- **Dataset records**:
————————

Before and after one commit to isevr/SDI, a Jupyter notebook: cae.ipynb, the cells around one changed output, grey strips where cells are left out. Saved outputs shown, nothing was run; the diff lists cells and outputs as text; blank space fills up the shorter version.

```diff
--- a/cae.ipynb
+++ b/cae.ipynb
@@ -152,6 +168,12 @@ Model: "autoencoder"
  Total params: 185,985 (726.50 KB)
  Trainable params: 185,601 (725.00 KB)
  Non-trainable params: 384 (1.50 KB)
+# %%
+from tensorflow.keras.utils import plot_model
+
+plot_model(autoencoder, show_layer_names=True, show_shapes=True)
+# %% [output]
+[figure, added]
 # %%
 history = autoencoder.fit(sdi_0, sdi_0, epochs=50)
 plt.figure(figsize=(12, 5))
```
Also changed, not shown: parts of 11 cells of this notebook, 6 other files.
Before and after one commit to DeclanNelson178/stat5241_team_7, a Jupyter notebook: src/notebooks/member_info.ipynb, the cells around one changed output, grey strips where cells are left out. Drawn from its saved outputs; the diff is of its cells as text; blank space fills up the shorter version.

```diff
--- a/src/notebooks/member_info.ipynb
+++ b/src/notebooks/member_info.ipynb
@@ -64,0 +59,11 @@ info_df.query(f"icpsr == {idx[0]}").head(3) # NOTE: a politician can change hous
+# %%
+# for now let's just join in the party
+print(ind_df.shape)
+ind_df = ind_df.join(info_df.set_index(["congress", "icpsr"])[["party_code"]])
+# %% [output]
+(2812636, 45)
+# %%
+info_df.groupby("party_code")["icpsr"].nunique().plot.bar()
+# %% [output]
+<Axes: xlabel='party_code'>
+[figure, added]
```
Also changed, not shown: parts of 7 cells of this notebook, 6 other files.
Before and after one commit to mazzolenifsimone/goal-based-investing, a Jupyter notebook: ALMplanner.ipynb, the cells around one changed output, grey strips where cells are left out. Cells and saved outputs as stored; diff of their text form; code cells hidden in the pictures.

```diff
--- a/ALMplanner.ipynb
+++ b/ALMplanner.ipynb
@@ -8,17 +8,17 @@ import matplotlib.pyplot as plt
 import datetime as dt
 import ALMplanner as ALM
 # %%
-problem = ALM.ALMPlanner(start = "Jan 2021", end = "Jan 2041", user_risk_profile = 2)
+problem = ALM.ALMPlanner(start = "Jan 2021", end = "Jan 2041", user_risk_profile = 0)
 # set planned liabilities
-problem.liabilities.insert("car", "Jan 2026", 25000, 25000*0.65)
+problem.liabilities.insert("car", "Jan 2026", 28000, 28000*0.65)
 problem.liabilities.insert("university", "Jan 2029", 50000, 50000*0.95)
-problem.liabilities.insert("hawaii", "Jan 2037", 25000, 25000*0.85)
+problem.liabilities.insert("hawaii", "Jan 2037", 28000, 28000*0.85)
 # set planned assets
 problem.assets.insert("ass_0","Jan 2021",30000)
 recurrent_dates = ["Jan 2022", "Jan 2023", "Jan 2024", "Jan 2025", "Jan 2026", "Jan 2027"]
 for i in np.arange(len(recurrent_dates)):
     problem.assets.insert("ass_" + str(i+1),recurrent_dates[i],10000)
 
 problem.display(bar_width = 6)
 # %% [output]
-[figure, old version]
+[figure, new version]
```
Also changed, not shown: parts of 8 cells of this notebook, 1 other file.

————————

- **Exercise prompt**:
Each line holding "join" should be copied from the material above.

- **Response for this exercise**:
+# for now let's just join in the party
+ind_df = ind_df.join(info_df.set_index(["congress", "icpsr"])[["party_code"]])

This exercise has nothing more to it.